ASSIGNMENT: Every line below that has "rootElement" in it should be copied.

── EXTRACTED INFORMATION

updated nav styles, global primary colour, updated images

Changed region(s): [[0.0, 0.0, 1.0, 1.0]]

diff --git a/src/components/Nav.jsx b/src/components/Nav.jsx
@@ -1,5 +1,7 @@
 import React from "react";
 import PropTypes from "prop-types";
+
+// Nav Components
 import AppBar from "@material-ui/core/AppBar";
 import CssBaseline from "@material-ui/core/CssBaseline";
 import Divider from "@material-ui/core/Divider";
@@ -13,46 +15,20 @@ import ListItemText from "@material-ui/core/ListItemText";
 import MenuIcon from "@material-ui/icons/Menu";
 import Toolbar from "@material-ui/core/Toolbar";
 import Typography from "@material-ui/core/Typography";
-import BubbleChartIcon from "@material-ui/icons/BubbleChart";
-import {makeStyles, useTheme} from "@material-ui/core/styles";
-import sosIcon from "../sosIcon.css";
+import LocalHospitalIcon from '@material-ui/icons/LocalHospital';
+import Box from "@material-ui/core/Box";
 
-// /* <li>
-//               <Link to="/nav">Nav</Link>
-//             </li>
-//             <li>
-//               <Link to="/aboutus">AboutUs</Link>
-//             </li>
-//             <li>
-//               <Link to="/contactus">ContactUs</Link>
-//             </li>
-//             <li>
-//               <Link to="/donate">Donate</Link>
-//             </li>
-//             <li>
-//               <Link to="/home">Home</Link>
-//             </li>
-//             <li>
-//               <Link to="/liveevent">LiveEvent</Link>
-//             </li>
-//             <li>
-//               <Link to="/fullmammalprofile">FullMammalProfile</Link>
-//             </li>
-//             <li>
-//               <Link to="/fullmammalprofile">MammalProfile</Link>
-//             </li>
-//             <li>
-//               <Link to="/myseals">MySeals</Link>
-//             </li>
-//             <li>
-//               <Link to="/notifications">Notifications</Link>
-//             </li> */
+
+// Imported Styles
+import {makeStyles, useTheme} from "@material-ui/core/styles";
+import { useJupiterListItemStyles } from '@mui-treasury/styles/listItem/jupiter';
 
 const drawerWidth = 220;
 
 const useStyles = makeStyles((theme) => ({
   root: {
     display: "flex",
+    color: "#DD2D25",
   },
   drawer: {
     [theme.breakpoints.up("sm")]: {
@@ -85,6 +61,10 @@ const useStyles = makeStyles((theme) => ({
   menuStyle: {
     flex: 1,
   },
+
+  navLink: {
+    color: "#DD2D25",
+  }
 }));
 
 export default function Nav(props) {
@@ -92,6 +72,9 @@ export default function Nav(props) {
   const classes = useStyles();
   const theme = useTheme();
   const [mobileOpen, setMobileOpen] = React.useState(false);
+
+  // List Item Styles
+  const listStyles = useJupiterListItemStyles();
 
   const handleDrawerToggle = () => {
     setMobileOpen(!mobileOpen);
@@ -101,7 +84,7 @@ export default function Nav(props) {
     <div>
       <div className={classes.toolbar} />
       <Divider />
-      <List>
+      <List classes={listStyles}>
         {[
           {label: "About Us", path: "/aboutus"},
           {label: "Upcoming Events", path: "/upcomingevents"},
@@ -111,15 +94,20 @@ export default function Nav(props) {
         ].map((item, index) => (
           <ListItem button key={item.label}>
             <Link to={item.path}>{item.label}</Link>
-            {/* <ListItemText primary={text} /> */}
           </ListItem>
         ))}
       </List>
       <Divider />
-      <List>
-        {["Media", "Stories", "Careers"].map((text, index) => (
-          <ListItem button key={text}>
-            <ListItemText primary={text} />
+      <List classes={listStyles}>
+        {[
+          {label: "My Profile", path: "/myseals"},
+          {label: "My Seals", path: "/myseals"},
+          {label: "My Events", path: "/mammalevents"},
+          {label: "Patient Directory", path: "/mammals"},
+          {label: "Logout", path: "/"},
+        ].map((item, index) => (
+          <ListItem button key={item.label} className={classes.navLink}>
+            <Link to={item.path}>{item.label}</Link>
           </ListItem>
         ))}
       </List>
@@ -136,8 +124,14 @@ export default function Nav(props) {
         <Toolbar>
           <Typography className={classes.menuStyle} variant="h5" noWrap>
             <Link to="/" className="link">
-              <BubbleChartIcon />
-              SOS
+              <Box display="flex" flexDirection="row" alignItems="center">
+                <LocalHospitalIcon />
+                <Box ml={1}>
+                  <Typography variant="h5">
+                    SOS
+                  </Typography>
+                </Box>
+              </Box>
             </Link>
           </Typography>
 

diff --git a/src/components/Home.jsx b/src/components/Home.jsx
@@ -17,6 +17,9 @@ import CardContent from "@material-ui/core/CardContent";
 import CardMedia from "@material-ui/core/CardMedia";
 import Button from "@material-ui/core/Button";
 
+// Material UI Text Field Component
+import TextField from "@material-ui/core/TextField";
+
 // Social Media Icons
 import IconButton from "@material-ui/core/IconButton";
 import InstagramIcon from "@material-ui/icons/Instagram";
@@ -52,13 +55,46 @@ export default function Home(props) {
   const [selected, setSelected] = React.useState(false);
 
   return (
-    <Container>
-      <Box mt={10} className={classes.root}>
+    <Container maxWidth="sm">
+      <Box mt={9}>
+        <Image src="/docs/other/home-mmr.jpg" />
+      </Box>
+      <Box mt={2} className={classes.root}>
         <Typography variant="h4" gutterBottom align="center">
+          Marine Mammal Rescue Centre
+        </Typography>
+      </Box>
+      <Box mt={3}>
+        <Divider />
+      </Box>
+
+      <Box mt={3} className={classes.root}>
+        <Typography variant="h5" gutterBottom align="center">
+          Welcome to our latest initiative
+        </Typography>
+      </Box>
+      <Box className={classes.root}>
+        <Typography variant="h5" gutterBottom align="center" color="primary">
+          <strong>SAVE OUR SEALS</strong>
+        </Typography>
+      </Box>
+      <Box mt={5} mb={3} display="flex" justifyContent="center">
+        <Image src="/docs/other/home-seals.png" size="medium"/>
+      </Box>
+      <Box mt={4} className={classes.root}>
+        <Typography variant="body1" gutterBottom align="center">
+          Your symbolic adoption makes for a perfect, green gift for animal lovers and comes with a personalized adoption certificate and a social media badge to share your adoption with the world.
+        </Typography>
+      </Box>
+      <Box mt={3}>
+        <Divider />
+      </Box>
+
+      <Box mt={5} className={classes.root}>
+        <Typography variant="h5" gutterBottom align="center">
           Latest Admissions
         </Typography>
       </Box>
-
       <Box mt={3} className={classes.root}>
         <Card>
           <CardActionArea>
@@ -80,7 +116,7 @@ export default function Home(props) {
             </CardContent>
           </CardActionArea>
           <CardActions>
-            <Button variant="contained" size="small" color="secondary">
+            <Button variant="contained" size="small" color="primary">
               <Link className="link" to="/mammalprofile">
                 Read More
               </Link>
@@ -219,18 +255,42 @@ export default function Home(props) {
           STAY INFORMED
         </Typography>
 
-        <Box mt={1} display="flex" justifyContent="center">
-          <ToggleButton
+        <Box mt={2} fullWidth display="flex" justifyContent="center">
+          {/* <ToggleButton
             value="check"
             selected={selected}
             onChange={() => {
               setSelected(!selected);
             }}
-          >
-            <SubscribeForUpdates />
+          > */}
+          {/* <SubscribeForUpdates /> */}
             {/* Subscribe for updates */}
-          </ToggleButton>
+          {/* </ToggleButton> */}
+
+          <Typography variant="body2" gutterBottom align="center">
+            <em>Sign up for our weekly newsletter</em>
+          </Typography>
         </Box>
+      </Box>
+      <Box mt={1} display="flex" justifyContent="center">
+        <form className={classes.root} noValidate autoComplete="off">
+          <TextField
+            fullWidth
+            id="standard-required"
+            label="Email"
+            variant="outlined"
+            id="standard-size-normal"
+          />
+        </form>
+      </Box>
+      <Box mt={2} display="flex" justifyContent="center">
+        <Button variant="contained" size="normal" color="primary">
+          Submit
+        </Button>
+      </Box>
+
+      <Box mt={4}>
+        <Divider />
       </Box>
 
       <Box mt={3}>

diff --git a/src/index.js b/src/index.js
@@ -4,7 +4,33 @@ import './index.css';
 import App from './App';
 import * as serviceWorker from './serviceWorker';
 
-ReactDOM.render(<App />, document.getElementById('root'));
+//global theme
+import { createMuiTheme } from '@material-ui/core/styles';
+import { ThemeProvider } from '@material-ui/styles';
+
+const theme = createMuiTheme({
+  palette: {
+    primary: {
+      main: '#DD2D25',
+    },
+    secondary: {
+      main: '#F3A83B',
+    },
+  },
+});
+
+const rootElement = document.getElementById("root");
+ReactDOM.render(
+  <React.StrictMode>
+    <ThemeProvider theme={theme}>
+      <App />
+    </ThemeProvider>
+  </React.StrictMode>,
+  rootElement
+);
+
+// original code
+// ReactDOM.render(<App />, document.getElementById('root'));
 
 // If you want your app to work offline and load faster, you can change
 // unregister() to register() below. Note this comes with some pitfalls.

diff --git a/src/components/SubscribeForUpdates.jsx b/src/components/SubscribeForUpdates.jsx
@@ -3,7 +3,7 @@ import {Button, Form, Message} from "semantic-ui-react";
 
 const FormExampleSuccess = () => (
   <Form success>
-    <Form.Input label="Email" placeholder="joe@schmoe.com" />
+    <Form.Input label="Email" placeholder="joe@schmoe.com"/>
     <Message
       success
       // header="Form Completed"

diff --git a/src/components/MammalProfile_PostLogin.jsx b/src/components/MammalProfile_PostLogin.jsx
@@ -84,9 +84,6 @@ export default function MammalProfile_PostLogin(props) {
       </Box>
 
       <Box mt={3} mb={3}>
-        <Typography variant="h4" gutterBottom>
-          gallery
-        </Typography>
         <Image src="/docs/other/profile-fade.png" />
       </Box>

────

RESPONSE BOX:
+const rootElement = document.getElementById("root");
+  rootElement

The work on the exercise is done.